### DATA PROVIDED
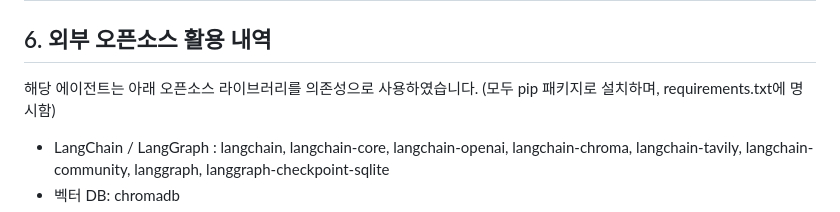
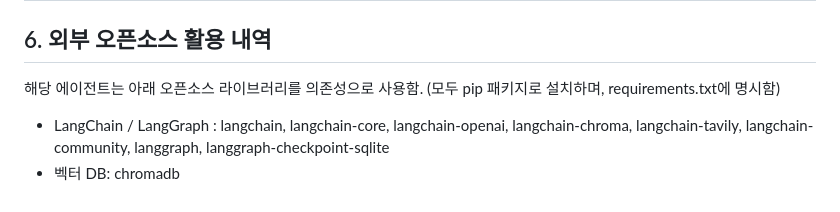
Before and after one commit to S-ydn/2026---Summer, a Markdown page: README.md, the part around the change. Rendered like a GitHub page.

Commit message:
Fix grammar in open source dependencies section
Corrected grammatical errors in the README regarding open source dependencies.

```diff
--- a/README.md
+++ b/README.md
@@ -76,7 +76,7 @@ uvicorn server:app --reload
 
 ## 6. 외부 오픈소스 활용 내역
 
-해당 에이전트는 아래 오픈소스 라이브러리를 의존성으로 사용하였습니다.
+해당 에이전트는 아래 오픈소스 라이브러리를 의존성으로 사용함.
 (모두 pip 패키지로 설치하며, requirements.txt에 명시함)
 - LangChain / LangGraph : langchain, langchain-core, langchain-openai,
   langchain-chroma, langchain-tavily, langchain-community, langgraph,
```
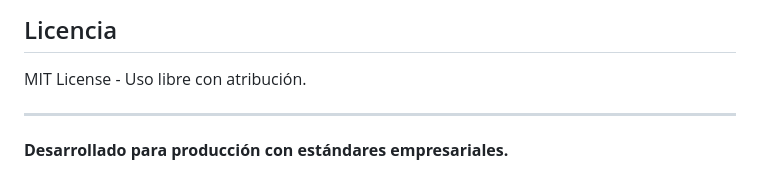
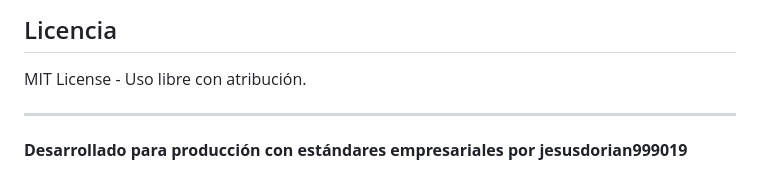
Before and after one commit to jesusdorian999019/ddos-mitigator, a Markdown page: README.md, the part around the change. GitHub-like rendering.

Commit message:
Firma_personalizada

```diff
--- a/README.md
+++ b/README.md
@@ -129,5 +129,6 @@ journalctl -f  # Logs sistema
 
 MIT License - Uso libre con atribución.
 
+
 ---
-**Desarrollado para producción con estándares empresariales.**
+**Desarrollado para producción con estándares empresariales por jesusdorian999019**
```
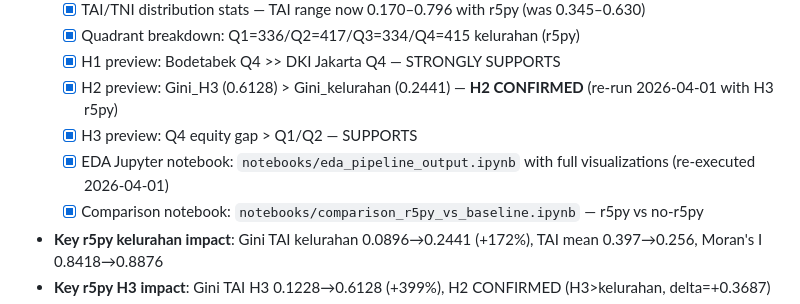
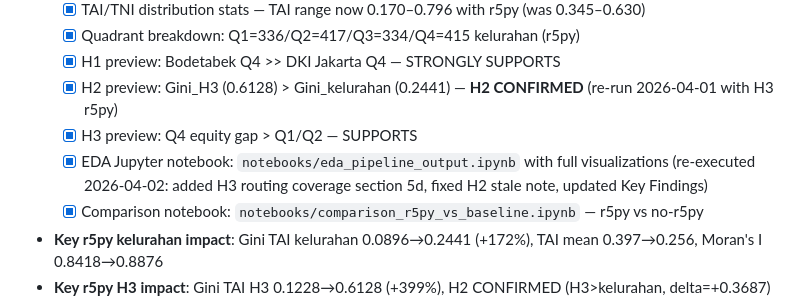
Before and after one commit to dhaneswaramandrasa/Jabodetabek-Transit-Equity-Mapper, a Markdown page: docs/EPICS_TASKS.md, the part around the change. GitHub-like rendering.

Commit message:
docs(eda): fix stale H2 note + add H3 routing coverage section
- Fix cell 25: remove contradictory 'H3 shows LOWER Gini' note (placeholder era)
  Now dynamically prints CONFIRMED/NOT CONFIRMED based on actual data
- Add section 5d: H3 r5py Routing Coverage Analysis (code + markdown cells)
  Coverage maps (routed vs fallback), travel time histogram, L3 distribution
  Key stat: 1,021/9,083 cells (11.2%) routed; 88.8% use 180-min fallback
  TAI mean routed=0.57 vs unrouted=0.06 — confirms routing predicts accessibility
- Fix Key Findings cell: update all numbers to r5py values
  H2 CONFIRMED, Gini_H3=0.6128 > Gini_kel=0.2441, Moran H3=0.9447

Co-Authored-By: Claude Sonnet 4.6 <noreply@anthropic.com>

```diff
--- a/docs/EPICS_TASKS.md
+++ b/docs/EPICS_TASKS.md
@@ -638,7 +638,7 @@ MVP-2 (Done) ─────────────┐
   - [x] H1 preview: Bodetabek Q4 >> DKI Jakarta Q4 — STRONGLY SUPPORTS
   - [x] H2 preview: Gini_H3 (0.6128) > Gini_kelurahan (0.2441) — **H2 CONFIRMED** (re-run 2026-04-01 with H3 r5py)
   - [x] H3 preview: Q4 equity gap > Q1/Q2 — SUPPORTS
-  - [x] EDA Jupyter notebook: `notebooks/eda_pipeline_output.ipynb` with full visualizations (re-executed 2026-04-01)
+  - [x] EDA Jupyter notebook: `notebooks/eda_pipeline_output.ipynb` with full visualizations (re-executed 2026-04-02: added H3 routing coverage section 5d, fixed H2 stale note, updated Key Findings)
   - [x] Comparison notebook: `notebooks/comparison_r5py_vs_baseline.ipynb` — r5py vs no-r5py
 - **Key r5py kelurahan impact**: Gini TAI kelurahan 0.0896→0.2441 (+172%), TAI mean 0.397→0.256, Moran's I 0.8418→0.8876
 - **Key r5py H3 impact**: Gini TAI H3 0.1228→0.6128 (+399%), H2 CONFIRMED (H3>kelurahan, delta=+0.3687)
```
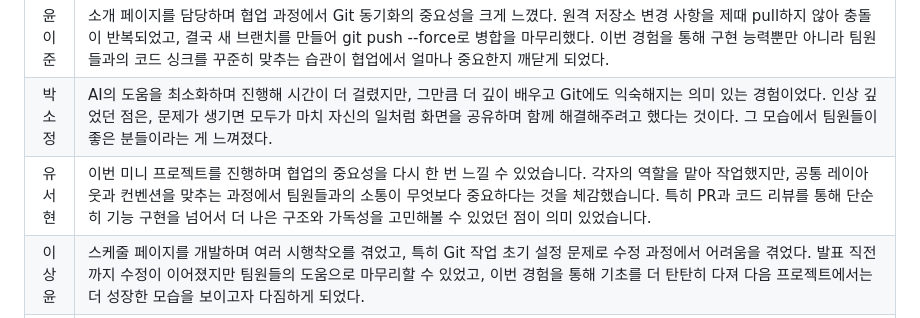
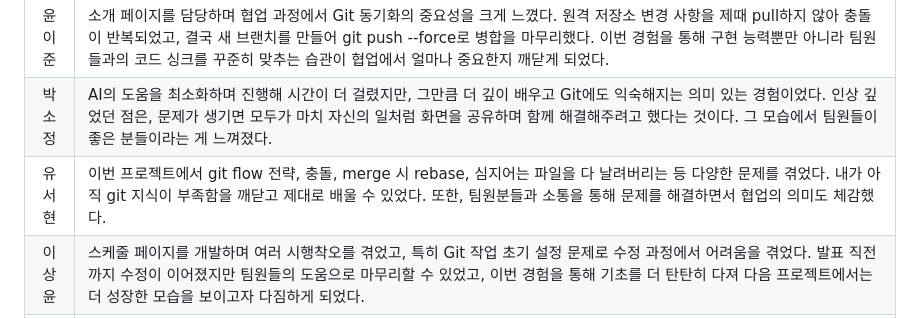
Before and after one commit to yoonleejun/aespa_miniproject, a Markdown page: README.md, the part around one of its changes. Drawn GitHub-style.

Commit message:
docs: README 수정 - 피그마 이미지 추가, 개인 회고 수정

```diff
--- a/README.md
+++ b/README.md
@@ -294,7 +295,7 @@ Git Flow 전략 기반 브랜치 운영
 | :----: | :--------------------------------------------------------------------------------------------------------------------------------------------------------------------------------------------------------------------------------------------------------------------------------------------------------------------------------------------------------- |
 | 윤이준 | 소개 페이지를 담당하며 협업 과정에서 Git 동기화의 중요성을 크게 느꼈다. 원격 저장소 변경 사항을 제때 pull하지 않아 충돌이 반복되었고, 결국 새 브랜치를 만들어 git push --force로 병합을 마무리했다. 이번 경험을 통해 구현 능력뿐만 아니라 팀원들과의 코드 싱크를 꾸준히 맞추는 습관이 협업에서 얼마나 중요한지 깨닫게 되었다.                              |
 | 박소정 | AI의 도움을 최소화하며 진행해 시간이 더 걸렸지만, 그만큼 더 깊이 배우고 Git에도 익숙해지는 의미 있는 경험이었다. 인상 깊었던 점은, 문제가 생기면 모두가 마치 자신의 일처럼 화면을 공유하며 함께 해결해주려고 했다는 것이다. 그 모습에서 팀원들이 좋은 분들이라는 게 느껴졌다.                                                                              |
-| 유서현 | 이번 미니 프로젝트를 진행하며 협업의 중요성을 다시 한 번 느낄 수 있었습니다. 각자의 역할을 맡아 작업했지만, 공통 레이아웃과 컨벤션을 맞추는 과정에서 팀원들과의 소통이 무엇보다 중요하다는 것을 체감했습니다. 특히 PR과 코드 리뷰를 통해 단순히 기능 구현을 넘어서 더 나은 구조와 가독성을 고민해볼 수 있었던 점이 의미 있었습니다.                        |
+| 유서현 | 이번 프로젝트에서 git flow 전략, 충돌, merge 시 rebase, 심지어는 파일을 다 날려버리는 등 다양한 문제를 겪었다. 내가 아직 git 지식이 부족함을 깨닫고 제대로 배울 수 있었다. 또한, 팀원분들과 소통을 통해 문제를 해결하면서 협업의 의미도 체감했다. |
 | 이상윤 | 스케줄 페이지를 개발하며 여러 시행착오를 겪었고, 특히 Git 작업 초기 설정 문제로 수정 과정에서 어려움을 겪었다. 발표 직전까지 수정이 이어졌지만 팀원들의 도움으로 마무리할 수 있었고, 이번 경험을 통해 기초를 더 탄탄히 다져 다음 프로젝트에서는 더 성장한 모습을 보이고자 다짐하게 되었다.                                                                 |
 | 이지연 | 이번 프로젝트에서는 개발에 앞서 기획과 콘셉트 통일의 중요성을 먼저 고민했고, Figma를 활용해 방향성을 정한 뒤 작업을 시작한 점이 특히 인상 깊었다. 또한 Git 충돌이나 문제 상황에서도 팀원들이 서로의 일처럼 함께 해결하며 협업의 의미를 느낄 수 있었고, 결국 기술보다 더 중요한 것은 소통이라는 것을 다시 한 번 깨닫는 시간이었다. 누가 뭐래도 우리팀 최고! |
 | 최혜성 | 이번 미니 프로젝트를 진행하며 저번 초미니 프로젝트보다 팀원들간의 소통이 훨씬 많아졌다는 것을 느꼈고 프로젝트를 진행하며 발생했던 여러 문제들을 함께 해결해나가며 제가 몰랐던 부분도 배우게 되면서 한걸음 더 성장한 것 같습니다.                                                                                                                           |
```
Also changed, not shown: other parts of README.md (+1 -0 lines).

### ACTIVITY
The answer is the whole listing above, written out verbatim, without its pictures.

### EXERCISE RESULT
Before and after one commit to S-ydn/2026---Summer, a Markdown page: README.md, the part around the change. Rendered like a GitHub page.

Commit message:
Fix grammar in open source dependencies section
Corrected grammatical errors in the README regarding open source dependencies.

```diff
--- a/README.md
+++ b/README.md
@@ -76,7 +76,7 @@ uvicorn server:app --reload
 
 ## 6. 외부 오픈소스 활용 내역
 
-해당 에이전트는 아래 오픈소스 라이브러리를 의존성으로 사용하였습니다.
+해당 에이전트는 아래 오픈소스 라이브러리를 의존성으로 사용함.
 (모두 pip 패키지로 설치하며, requirements.txt에 명시함)
 - LangChain / LangGraph : langchain, langchain-core, langchain-openai,
   langchain-chroma, langchain-tavily, langchain-community, langgraph,
```
Before and after one commit to jesusdorian999019/ddos-mitigator, a Markdown page: README.md, the part around the change. GitHub-like rendering.

Commit message:
Firma_personalizada

```diff
--- a/README.md
+++ b/README.md
@@ -129,5 +129,6 @@ journalctl -f  # Logs sistema
 
 MIT License - Uso libre con atribución.
 
+
 ---
-**Desarrollado para producción con estándares empresariales.**
+**Desarrollado para producción con estándares empresariales por jesusdorian999019**
```
Before and after one commit to dhaneswaramandrasa/Jabodetabek-Transit-Equity-Mapper, a Markdown page: docs/EPICS_TASKS.md, the part around the change. GitHub-like rendering.

Commit message:
docs(eda): fix stale H2 note + add H3 routing coverage section
- Fix cell 25: remove contradictory 'H3 shows LOWER Gini' note (placeholder era)
  Now dynamically prints CONFIRMED/NOT CONFIRMED based on actual data
- Add section 5d: H3 r5py Routing Coverage Analysis (code + markdown cells)
  Coverage maps (routed vs fallback), travel time histogram, L3 distribution
  Key stat: 1,021/9,083 cells (11.2%) routed; 88.8% use 180-min fallback
  TAI mean routed=0.57 vs unrouted=0.06 — confirms routing predicts accessibility
- Fix Key Findings cell: update all numbers to r5py values
  H2 CONFIRMED, Gini_H3=0.6128 > Gini_kel=0.2441, Moran H3=0.9447

Co-Authored-By: Claude Sonnet 4.6 <noreply@anthropic.com>

```diff
--- a/docs/EPICS_TASKS.md
+++ b/docs/EPICS_TASKS.md
@@ -638,7 +638,7 @@ MVP-2 (Done) ─────────────┐
   - [x] H1 preview: Bodetabek Q4 >> DKI Jakarta Q4 — STRONGLY SUPPORTS
   - [x] H2 preview: Gini_H3 (0.6128) > Gini_kelurahan (0.2441) — **H2 CONFIRMED** (re-run 2026-04-01 with H3 r5py)
   - [x] H3 preview: Q4 equity gap > Q1/Q2 — SUPPORTS
-  - [x] EDA Jupyter notebook: `notebooks/eda_pipeline_output.ipynb` with full visualizations (re-executed 2026-04-01)
+  - [x] EDA Jupyter notebook: `notebooks/eda_pipeline_output.ipynb` with full visualizations (re-executed 2026-04-02: added H3 routing coverage section 5d, fixed H2 stale note, updated Key Findings)
   - [x] Comparison notebook: `notebooks/comparison_r5py_vs_baseline.ipynb` — r5py vs no-r5py
 - **Key r5py kelurahan impact**: Gini TAI kelurahan 0.0896→0.2441 (+172%), TAI mean 0.397→0.256, Moran's I 0.8418→0.8876
 - **Key r5py H3 impact**: Gini TAI H3 0.1228→0.6128 (+399%), H2 CONFIRMED (H3>kelurahan, delta=+0.3687)
```
Before and after one commit to yoonleejun/aespa_miniproject, a Markdown page: README.md, the part around one of its changes. Drawn GitHub-style.

Commit message:
docs: README 수정 - 피그마 이미지 추가, 개인 회고 수정

```diff
--- a/README.md
+++ b/README.md
@@ -294,7 +295,7 @@ Git Flow 전략 기반 브랜치 운영
 | :----: | :--------------------------------------------------------------------------------------------------------------------------------------------------------------------------------------------------------------------------------------------------------------------------------------------------------------------------------------------------------- |
 | 윤이준 | 소개 페이지를 담당하며 협업 과정에서 Git 동기화의 중요성을 크게 느꼈다. 원격 저장소 변경 사항을 제때 pull하지 않아 충돌이 반복되었고, 결국 새 브랜치를 만들어 git push --force로 병합을 마무리했다. 이번 경험을 통해 구현 능력뿐만 아니라 팀원들과의 코드 싱크를 꾸준히 맞추는 습관이 협업에서 얼마나 중요한지 깨닫게 되었다.                              |
 | 박소정 | AI의 도움을 최소화하며 진행해 시간이 더 걸렸지만, 그만큼 더 깊이 배우고 Git에도 익숙해지는 의미 있는 경험이었다. 인상 깊었던 점은, 문제가 생기면 모두가 마치 자신의 일처럼 화면을 공유하며 함께 해결해주려고 했다는 것이다. 그 모습에서 팀원들이 좋은 분들이라는 게 느껴졌다.                                                                              |
-| 유서현 | 이번 미니 프로젝트를 진행하며 협업의 중요성을 다시 한 번 느낄 수 있었습니다. 각자의 역할을 맡아 작업했지만, 공통 레이아웃과 컨벤션을 맞추는 과정에서 팀원들과의 소통이 무엇보다 중요하다는 것을 체감했습니다. 특히 PR과 코드 리뷰를 통해 단순히 기능 구현을 넘어서 더 나은 구조와 가독성을 고민해볼 수 있었던 점이 의미 있었습니다.                        |
+| 유서현 | 이번 프로젝트에서 git flow 전략, 충돌, merge 시 rebase, 심지어는 파일을 다 날려버리는 등 다양한 문제를 겪었다. 내가 아직 git 지식이 부족함을 깨닫고 제대로 배울 수 있었다. 또한, 팀원분들과 소통을 통해 문제를 해결하면서 협업의 의미도 체감했다. |
 | 이상윤 | 스케줄 페이지를 개발하며 여러 시행착오를 겪었고, 특히 Git 작업 초기 설정 문제로 수정 과정에서 어려움을 겪었다. 발표 직전까지 수정이 이어졌지만 팀원들의 도움으로 마무리할 수 있었고, 이번 경험을 통해 기초를 더 탄탄히 다져 다음 프로젝트에서는 더 성장한 모습을 보이고자 다짐하게 되었다.                                                                 |
 | 이지연 | 이번 프로젝트에서는 개발에 앞서 기획과 콘셉트 통일의 중요성을 먼저 고민했고, Figma를 활용해 방향성을 정한 뒤 작업을 시작한 점이 특히 인상 깊었다. 또한 Git 충돌이나 문제 상황에서도 팀원들이 서로의 일처럼 함께 해결하며 협업의 의미를 느낄 수 있었고, 결국 기술보다 더 중요한 것은 소통이라는 것을 다시 한 번 깨닫는 시간이었다. 누가 뭐래도 우리팀 최고! |
 | 최혜성 | 이번 미니 프로젝트를 진행하며 저번 초미니 프로젝트보다 팀원들간의 소통이 훨씬 많아졌다는 것을 느꼈고 프로젝트를 진행하며 발생했던 여러 문제들을 함께 해결해나가며 제가 몰랐던 부분도 배우게 되면서 한걸음 더 성장한 것 같습니다.                                                                                                                           |
```
Also changed, not shown: other parts of README.md (+1 -0 lines).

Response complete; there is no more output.